Harm done by navy officer’s espionage still unclear: CSIS official
The damage caused by a Canadian navy officer who sold secrets to Russia is still being assessed, a director with the Canadian Security Intelligence Service told a sentencing hearing Thursday.
Sub.-Lt. Jeffrey Paul Delisle, 41, pleaded guilty in October to breach of trust and passing information to a foreign entity that could harm Canada's interests. A provincial court in Halifax heard that Delisle was paid nearly $72,000 for providing Russian agents with classified information.
Assessing the fallout of Delisle’s actions is “an ongoing process,” Michelle Tessier, director general of internal security at CSIS, told the sentencing hearing.
"Knowing this took place over a five-year period is extremely concerning, especially (because) there is a lot we still don't know,” she said.
"Mr. Delisle volunteered. He wasn't even recruited. For us, that has a significant impact."
Tessier said a lot of resources are being used to assure Canada’s allies, including the United States and Great Britain, that their national security has not been compromised.
"There's a risk we might be cut off of certain intelligence," Tessier said, adding that the worst-case scenario could result in the loss of lives.
Before his arrest last year, Delisle had sent two documents to the Russians that could potentially identify sources working for CSIS, Tessier said.
Crown attorney Lyne Decaire told the court that Delisle offered his spy services to the Russian Embassy in Ottawa and was asked to provide a “manuscript” each month with information relevant to Russia. He received 23 payments from the Russians between 2007 and 2011, totalling $71,817.
Delisle searched references to Russia on government computers, copied the classified information on a floppy disk at work and then transferred it onto a memory stick on an unsecure computer system, Decaire said. The navy officer would then copy the information into an email address he shared with the Russian agent, so that emails were never sent from his inbox.
Decaire said Delisle travelled to Brazil in 2011 to meet a Russian agent and aroused the suspicions of Canada Border Services Agency upon his return.
The agency noted that Delisle didn’t seem to know much about the tourist sites he supposedly visited in Brazil, had no tan and was carrying thousands of U.S. dollars in cash and three prepaid credit cards.
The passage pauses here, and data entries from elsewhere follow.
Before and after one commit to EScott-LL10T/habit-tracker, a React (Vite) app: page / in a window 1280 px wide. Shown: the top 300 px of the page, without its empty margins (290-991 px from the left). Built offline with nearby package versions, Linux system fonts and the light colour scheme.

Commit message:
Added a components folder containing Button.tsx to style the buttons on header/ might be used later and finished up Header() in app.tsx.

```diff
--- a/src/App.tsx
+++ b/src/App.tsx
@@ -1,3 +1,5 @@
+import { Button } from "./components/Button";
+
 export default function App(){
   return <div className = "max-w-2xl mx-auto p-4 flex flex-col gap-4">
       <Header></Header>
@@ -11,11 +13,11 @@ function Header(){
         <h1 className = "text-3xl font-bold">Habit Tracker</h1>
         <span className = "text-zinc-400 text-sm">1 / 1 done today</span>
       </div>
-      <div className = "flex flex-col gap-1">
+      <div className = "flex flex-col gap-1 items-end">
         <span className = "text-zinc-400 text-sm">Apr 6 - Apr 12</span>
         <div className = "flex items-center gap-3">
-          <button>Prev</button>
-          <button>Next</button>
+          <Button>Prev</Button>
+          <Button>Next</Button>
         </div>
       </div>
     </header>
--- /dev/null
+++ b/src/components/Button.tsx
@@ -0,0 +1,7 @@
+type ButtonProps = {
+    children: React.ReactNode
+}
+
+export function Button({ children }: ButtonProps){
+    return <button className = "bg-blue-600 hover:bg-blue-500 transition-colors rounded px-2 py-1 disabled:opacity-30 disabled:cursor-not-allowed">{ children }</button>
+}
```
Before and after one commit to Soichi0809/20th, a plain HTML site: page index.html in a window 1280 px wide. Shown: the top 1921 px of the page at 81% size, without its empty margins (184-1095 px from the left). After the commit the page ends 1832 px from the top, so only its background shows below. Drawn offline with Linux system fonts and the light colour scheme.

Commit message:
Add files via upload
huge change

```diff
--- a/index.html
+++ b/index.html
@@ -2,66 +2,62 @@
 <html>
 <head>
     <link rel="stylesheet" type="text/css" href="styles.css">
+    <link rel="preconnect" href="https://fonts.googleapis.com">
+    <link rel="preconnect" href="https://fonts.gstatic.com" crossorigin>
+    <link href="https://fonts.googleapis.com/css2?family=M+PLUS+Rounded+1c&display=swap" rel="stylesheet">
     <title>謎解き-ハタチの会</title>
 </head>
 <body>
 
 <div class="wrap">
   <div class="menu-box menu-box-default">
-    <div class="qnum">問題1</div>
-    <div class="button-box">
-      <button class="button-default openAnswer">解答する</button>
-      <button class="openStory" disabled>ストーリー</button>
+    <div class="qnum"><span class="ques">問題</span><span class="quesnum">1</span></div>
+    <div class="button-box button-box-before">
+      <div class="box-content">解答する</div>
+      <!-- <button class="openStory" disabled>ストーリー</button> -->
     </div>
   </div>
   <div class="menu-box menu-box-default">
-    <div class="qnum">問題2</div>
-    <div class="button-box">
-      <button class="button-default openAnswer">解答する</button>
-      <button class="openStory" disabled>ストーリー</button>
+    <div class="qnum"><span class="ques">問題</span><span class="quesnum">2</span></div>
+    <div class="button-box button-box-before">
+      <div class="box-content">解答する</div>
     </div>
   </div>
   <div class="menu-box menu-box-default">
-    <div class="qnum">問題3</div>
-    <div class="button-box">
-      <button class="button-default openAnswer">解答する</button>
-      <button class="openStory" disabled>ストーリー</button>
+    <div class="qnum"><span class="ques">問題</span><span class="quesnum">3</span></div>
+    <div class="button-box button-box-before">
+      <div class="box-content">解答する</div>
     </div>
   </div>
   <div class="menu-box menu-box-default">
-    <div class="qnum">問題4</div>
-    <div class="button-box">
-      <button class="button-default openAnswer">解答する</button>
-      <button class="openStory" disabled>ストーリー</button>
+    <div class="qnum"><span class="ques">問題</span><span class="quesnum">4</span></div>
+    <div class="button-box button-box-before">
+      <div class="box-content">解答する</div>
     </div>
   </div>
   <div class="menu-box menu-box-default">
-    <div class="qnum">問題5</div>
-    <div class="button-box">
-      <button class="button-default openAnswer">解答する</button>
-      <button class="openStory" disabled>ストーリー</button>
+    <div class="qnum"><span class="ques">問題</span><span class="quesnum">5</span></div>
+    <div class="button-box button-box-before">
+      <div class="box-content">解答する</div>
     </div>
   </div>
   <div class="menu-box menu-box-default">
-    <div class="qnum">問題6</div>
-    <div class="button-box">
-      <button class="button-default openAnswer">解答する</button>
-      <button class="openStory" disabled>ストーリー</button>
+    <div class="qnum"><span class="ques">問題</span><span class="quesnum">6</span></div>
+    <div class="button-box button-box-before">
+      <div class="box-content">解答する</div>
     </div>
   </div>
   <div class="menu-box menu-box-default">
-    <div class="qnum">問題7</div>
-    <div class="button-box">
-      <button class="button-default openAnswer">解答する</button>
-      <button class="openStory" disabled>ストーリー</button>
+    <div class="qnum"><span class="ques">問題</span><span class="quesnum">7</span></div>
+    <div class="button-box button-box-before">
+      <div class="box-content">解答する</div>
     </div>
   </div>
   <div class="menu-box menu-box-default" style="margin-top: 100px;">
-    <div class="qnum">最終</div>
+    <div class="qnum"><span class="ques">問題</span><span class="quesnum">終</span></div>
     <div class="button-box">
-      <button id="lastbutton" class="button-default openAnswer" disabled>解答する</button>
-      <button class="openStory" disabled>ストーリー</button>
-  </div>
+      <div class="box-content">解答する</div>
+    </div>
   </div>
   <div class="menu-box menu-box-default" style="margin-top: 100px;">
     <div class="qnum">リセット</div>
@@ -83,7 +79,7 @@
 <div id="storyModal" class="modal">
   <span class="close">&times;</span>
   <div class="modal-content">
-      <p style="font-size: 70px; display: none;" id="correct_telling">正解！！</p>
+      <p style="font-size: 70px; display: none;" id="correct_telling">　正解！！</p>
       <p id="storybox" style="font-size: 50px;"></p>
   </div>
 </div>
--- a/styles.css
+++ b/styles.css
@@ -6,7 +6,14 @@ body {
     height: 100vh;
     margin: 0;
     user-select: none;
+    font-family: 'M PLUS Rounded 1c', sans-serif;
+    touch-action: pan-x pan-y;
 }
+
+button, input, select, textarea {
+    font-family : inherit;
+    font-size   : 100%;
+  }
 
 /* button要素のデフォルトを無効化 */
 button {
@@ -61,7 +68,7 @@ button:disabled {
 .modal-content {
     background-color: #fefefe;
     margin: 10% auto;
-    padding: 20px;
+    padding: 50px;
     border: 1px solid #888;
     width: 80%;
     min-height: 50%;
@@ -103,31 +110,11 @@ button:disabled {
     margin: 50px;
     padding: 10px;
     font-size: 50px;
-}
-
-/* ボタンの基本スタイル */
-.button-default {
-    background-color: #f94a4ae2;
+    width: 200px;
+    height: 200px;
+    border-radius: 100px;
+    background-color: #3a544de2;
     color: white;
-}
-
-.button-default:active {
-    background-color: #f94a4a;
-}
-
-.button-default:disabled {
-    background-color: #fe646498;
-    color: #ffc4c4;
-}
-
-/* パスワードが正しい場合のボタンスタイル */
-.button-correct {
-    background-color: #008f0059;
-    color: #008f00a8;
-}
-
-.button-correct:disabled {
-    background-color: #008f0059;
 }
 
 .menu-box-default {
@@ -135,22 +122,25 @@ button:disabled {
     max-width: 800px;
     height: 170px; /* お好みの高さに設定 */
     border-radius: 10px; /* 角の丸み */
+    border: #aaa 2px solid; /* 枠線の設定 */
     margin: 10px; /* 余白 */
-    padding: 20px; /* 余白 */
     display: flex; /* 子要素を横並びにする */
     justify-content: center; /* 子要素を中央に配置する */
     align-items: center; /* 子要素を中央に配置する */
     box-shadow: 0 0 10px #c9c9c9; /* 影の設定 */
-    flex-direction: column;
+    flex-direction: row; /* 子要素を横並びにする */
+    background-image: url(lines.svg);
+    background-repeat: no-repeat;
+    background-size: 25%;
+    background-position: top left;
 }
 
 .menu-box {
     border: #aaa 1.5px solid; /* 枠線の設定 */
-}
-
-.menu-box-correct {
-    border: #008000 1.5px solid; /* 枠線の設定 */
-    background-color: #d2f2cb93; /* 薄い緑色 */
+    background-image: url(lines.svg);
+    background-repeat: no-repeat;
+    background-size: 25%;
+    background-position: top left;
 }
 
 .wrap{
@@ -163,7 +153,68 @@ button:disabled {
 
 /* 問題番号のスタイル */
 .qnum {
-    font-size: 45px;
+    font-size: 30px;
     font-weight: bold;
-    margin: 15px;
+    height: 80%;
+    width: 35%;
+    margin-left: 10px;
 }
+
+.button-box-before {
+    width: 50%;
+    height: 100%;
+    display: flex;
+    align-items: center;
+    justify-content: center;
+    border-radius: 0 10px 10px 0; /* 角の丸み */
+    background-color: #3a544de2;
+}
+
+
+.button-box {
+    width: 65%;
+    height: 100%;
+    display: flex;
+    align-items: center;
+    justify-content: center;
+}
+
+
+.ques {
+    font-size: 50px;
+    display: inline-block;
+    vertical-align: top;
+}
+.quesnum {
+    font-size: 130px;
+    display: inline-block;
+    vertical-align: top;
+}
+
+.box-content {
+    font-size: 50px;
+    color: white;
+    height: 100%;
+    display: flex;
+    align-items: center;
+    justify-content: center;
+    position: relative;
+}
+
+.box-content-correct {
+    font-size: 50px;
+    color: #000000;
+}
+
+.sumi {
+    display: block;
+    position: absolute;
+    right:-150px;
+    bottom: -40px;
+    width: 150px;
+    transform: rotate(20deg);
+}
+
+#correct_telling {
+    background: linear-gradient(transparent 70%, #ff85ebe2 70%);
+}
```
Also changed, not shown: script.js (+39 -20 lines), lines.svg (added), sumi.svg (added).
Delisle was arrested on Jan. 13, 2012.
Under questioning from defence lawyer Mike Taylor, Brig-Gen. Rob Williams, director general of military signals intelligence, admitted that there were security lapses at HMCS Trinity, where Delisle worked.
"There were problems, yes," he told court. "Things were missed."
At one point during the court proceedings, Delisle told Judge Patrick Curran that he agreed with the statement of facts presented in court.
Delisle is the first person to be sentenced under Canada's Security of Information Act, introduced after the Sept. 11 attacks in the U.S. He faces a maximum sentence of life in prison.
With files from The Canadian Press and a report from CTV Atlantic